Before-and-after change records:
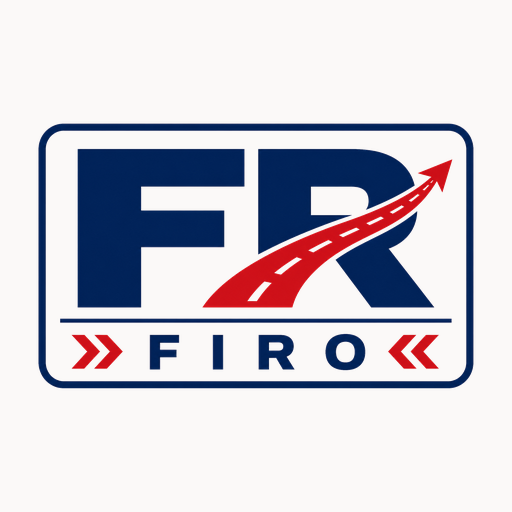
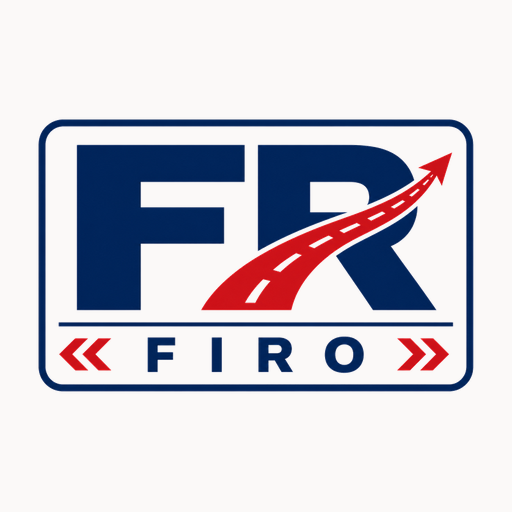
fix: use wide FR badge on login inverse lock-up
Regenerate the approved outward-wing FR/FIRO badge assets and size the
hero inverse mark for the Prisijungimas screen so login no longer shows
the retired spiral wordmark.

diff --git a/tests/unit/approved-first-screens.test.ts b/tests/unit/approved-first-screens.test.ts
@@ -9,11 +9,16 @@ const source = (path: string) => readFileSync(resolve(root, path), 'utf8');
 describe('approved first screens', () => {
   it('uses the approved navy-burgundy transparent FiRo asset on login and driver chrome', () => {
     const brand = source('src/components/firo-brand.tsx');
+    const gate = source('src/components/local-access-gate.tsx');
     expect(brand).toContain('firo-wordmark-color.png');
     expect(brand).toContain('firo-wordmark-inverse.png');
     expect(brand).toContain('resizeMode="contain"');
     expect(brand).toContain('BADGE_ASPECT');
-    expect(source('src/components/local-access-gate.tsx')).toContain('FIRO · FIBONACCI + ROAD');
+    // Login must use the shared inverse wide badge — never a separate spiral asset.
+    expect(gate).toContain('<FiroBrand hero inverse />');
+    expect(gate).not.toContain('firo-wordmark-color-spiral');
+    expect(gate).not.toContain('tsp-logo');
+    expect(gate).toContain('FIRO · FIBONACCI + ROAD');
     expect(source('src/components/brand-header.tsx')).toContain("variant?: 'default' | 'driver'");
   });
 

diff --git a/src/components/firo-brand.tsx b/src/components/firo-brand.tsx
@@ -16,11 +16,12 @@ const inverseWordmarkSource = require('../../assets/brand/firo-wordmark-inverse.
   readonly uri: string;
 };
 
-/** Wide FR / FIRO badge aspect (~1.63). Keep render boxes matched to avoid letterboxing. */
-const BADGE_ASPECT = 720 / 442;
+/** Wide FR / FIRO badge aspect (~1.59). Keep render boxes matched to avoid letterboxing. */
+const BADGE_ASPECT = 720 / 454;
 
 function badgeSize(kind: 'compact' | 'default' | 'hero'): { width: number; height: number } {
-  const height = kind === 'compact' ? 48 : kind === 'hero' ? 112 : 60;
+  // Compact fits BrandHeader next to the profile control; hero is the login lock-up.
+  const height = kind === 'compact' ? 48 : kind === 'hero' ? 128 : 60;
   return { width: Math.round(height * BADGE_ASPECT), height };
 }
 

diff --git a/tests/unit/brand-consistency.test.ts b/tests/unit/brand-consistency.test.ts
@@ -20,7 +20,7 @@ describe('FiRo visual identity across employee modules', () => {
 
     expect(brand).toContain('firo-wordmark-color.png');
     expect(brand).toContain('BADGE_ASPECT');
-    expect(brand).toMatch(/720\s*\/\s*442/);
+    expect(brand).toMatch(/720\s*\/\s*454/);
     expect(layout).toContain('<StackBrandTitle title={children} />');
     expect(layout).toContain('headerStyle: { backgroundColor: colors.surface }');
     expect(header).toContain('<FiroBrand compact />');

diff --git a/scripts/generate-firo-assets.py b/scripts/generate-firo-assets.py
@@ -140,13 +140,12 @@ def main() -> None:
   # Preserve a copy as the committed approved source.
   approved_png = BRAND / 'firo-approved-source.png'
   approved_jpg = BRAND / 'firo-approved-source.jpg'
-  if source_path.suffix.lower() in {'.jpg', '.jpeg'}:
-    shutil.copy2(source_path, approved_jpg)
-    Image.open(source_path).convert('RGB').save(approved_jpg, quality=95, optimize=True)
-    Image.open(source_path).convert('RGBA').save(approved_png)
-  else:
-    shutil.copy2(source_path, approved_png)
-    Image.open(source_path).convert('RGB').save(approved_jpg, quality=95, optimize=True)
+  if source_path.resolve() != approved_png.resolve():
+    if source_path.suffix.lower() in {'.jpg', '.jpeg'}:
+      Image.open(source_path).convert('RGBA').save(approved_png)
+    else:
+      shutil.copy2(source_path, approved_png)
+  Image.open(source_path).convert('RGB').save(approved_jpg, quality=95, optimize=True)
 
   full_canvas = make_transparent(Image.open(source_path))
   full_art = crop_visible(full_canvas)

...

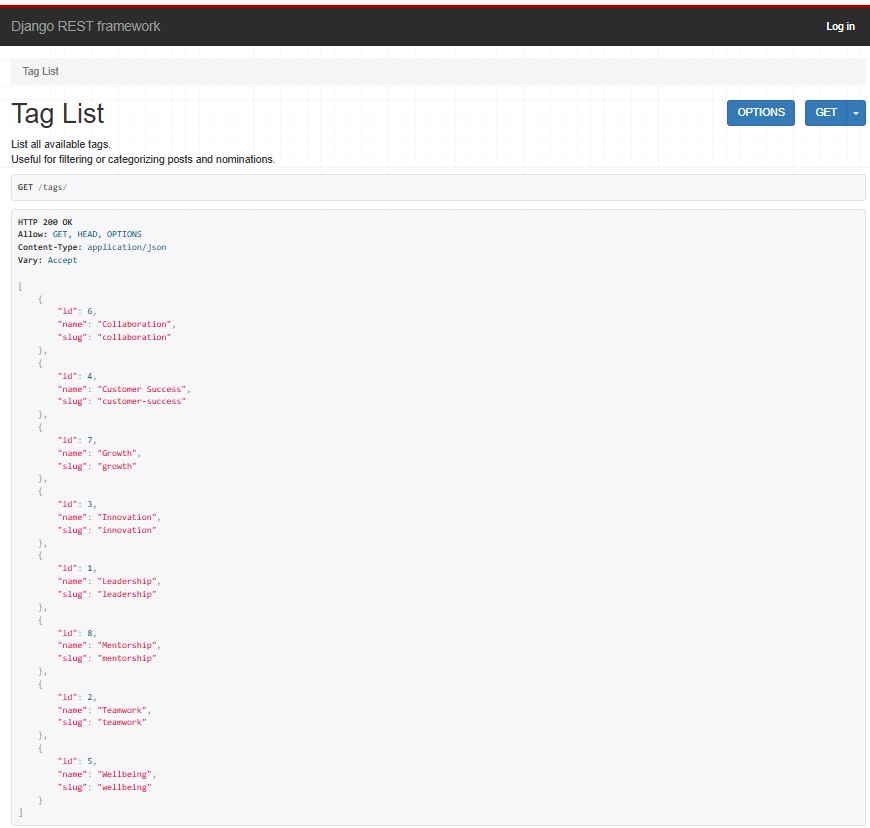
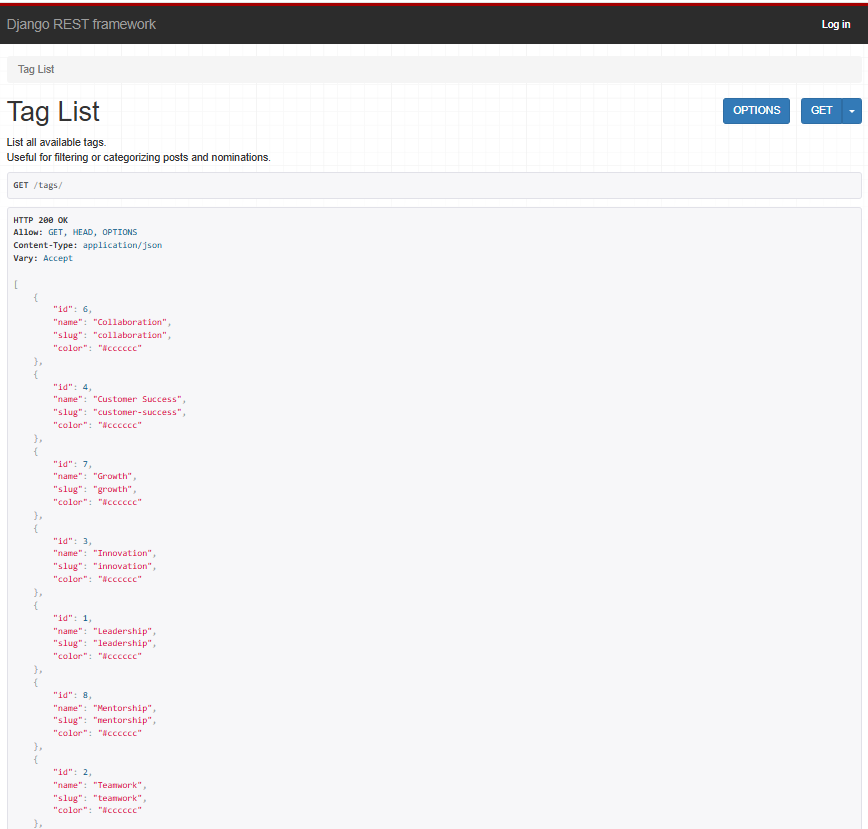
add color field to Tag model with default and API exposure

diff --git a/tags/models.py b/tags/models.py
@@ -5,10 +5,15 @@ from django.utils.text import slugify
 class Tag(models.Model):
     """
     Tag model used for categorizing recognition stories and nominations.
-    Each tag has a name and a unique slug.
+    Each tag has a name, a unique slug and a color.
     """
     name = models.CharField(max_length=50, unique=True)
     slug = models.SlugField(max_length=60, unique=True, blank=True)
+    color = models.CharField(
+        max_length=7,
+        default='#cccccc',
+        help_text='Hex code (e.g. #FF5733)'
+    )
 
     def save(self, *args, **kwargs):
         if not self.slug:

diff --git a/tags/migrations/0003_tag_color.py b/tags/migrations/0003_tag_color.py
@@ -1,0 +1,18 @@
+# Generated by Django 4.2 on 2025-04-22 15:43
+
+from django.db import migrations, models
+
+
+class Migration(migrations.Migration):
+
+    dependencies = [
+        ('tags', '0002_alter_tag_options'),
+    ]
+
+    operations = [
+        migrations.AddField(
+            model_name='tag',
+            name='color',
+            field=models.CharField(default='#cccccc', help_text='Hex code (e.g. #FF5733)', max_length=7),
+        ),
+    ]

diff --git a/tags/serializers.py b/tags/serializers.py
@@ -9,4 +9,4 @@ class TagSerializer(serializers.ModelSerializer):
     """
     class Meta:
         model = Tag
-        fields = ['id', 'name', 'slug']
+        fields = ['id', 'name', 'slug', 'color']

* Your goal:
Your answer must be a single number: the count of lines above that contain the string "unique".

* Exercise solution:
4